HS2 and the railway network : the case for a review
Tony May and Jonathan Tyler
High Speed 2 [HS2] has been promoted as a means of improving rail capacity and connectivity between London and the North of England, rebalancing the UK economy and increasing sustainability. It remains controversial, with concerns over its opportunity cost, its independence from the classic rail network, its environmental damage and its wider economic impacts. Assessed against its four objectives:
- HS2 does add to rail capacity, but there are much less costly and environmentally damaging ways of doing so;
- HS2 provides only limited improvements to connectivity, and will worsen London services for several cities, as well as many cross-country journeys;
- HS2’s wider economic benefits for the North are uncertain – investment in the North is a more certain way of providing them; and
- HS2 contributes nothing to the objective of reducing carbon emissions from transport.

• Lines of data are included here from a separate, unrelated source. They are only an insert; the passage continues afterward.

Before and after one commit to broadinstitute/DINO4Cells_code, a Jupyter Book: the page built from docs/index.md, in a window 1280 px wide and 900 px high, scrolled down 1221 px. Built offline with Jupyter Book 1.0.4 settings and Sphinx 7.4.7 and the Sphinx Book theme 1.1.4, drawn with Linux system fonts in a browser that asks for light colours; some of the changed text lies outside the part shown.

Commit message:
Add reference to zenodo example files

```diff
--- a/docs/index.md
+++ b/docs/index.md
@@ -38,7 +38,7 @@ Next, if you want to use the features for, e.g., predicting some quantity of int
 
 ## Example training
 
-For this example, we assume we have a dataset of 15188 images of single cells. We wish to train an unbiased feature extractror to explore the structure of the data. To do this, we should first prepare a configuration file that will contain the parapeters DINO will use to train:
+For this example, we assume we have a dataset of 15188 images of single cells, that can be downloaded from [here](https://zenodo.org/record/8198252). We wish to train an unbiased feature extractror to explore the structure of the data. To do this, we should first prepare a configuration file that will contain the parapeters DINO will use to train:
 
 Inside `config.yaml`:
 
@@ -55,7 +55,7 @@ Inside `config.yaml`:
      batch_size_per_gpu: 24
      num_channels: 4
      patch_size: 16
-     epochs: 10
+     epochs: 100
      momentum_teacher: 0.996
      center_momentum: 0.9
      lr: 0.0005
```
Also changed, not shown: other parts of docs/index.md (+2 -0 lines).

A much fuller range of policy options should have been considered to meet these objectives. These include improvements to reduce the adverse impacts of HS2, alternative high-speed routes better integrated with the classic network, lower-speed but better-connected rail enhancements, investments within the North of England, and other lower-cost interventions.
These policy options must now be reviewed objectively, transparently and dispassionately against a set of scenarios reflecting the inherent uncertainties in economic and technological developments. This will take time and will inevitably involve some delay to the implementation of HS2, should it be broadly endorsed by the review. The delay should be minimised as far as possible, but it should not be used as a reason for pressing ahead unquestioningly with a scheme that has attracted so much expert criticism.
This report summarises the conclusions of a workshop6 convened to discuss these issues. It was designed to involve experts with a wide range of views. The report is intended to reflect the majority view, but inevitably its conclusions are not equally endorsed by all participants.
Here is my completely different alternative - a scheme to restore pretty much all of the local rail network closed by Beeching in the 1960s and before, returning the railway system's extent to its pre-First World War extent but with ultra-light-weight, solar-powered trains and all for the price of HS2.
The unanswerable question at the heart of transport is the one asked by the farm labourer standing bemused one day in the mid-eighteenth century at the side of the Liverpool-Manchester turnpike, crowded with urgently-speeding coaches: “Who would ever have thought that there were so many people in the wrong place?”
From Lean Logic ~
David Fleming 1940-2010
From Lean Logic ~